Lee fans career-high 11 to top Giants

Lee fans career-high 11 to top Giants

CLEVELAND -- It is Cliff Lee's mental focus, more than his mechanics or his command or the dazzling numbers he continues to string together in 2008, that has impressed manager Eric Wedge most.

"What it takes to get [to that mental state] and hold onto it for two-plus hours," Wedge said, "says a great deal about him."

On Thursday night, Lee had to hold it even longer. His start against the Giants was delayed an hour and 42 minutes by rain.

But when the skies cleared, Lee was locked in. He turned in yet another stellar outing that will stand as evidence of his All-Star starting worth, as the Indians avoided a sweep with a 4-1 victory in front of 25,257 at Progressive Field.

In eight innings, Lee limited the Giants to a mere run on four hits. He walked one and set a career high with 11 strikeouts, and he looked to be in even greater command of the ballgame late than he was early.

Did the rain delay affect him?

"Evidently not," Wedge said with a laugh.

To Lee, the delay didn't mean a thing. In fact, in this season of vindication after his much-publicized disaster of an '07, nothing seems to distract Lee from his robotic routine of preparing for starts.

"I'm doing all the work I know I need to do to be ready," he said. "I try not to leave anything to chance. I know if I do the work I need to do, there's no reason I shouldn't have success. I'm healthy and my mechanics are sound, so if I do what I need to do, I can give the team a chance to win."

Lee's teammates didn't give him much of a chance to win his 11th game in his previous two starts. He limited the opposition to two runs or less and went at least 6 1/3 innings in each of those outings, but he was done in by a lack of relief support late both times.

The elusive 11th win, however, came easily this time around.

The Indians had no trouble giving Lee adequate run support against Giants right-hander Matt Cain. Jamey Carroll tripled off the left-field wall to bring in one run in the third, and Jhonny Peralta doubled to center to bring home two more.

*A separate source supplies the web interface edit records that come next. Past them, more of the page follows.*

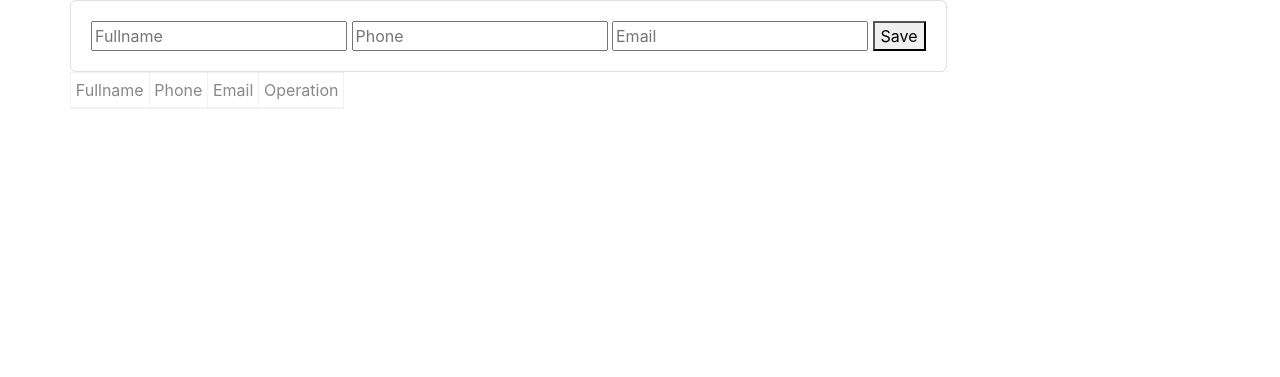
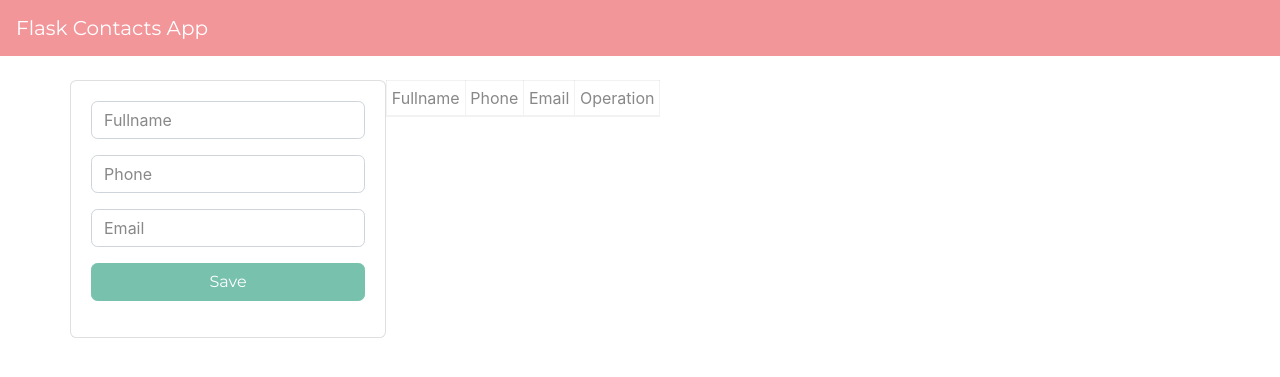
Before and after one commit to AlbertPlata/Flask_MySQL, a Flask app: page / in a window 1280 px wide. Shown: the top 377 px of the page. Run offline with Flask 2, Linux system fonts and the light colour scheme; data that the repository does not hold is empty; some libraries are stand-ins or nearby versions.

Commit message:
Add final styles

```diff
--- a/templates/index.html
+++ b/templates/index.html
@@ -4,13 +4,33 @@
 
 <div class="row">
     <div class="col-md5">
+
+        {% with messages =  get_flashed_messages() %}
+        {% if messages %}
+        {% for message in messages %}
+        <div class="alert alert-success alert-dismissible fade show" role="alert">
+        {{message}}
+            <button type="button" class="close" data-dismiss="alert" aria-label="Close">
+                <span aria-hidden="true">&times;</span>
+            </button>
+        </div>
+        {% endfor%}
+        {% endif %}
+        {% endwith%}
         <div class="card card-body">
             <form action="/add_contact" method="POST">
-
-                <input type="text" name="fullname" placeholder="Fullname">
-                <input type="text" name="phone" placeholder="Phone">
-                <input type="text" name="email" placeholder="Email">
-                <button type="submit">Save</button>
+                <div class="form-group">
+                    <input type="text" name="fullname" placeholder="Fullname" class="form-control">
+                </div>
+                <div class="form-group">
+                    <input type="text" name="phone" placeholder="Phone" class="form-control">
+                </div>
+                <div class="form-group">
+                    <input type="text" name="email" placeholder="Email" class="form-control">
+                </div>
+                <div class="form-group">
+                    <button type="submit" class="btn btn-primary btn-block">Save</button>
+                </div>
             </form>
         </div>
     </div>
@@ -31,8 +51,8 @@
                         <td>{{contact.2}}</td>
                         <td>{{contact.3}}</td>
                         <td>
-                            <a href="/edit/{{contact.0}}">Edit</a>
-                            <a href="/delete/{{contact.0}}">Delete</a>
+                            <a href="/edit/{{contact.0}}" class="btn btn-secondary">Edit</a>
+                            <a href="/delete/{{contact.0}}" class="btn btn-danger">Delete</a>
                         </td>
                     </tr>
                 {%endfor%}
@@ -40,19 +60,4 @@
         </table>
     </div>
 </div>
-
-{% with messages =  get_flashed_messages() %}
-{% if messages %}
-{% for message in messages %}
-
-    <div class="alert alert-success alert-dismissible fade show" role="alert">
-        {{message}}
-        <button type="button" class="close" data-dismiss="alert" aria-label="Close">
-          <span aria-hidden="true">&times;</span>
-        </button>
-      </div>
-
-{% endfor%}
-{% endif %}
-{% endwith%}
 {% endblock %}
--- a/templates/layout.html
+++ b/templates/layout.html
@@ -9,7 +9,14 @@
 </head>
 <body>
 
-    <div class="container">
+    <nav class="navbar navbar-expand-lg navbar-dark bg-dark">
+        <a class="navbar-brand" href="/">Flask Contacts App</a>
+        <button class="navbar-toggler" type="button" data-toggle="collapse" data-target="#navbarNav" aria-controls="navbarNav" aria-expanded="false" aria-label="Toggle navigation">
+          <span class="navbar-toggler-icon"></span>
+        </button>
+      </nav>
+
+    <div class="container pt-4">
         {% block body %}
         {% endblock %}
     </div>
```
Also changed, not shown: templates/edit_contact.html (+16 -7 lines).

In the fourth, Carroll added another run with a two-out RBI single up the middle.

On an Indians team desperately searching for some offensive consistency, Carroll, the former utiltyman thrust into an everyday role because of Asdrubal Cabrera's struggles and Josh Barfield's finger injury, has been a pleasant surprise. He has batted .429 with seven RBIs and six multi-hit games over his last 15 games.

"He's taken [the opportunity] and run with it," Wedge said. "He knows himself very well. It's been two-fold for Jamey. He's been a guy who's been starting innings and also had some big hits in RBI situations."

Carroll's latter big hit extended the Tribe's lead back to three after Lee suffered his only hiccup -- Rich Aurilia's RBI single in the fourth.

Aside from that, Lee (11-1, 2.34 ERA) was unflappable. He struck out the side after giving up a leadoff single to Bengie Molina in the seventh, and he was perfect in his eighth and final inning.

"I had fastball command and was throwing my changeup over the plate for quality strikes," Lee said. "I was throwing it down when I needed to, keeping them off balance, and locating my fastball in and out and up and down."

Lee was particularly successful at exposing the Giants' rookies. Six of his strikeouts came against first-timers Travis Denker, Brian Horwitz and John Bowker.

"It was definitely a learning experience," Denker said. "Very impressive. I've never seen anything like that in a long time."

The long time Lee had to wait to make this start turned out to be very much worth the wait. And the wait for that inevitable call to inform him he's on the American League All-Star team continues.

All that really remains to be seen is whether or not Lee will get the starting nod in the July 15 Midsummer Classic at Yankee Stadium.

Not that Lee -- mentally locked into the grind of the season -- is thinking about such a possibility.

"I think about my next opponent that I've got to pitch to and try to prepare for that," he said. "I try not to get too far ahead of that. I'll start thinking about it if they tell me I made it. Until then, I'm not worried about it."

That's the mental focus that has caught the attention of Wedge and made Lee just the third pitcher this season -- joining the Angels' Joe Saunders and the Diamondbacks' Brandon Webb -- to reach 11 wins.

"Things are clicking a little more than [previous years]," Lee said. "It wasn't like I had bad habits before. I had stretches where I pitched pretty good, but not anything like this. It's not like I'm surprising myself. I've always had confidence in myself. It just seems like things are clicking."

Anthony Castrovince is a reporter for MLB.com. This story was not subject to the approval of Major League Baseball or its clubs.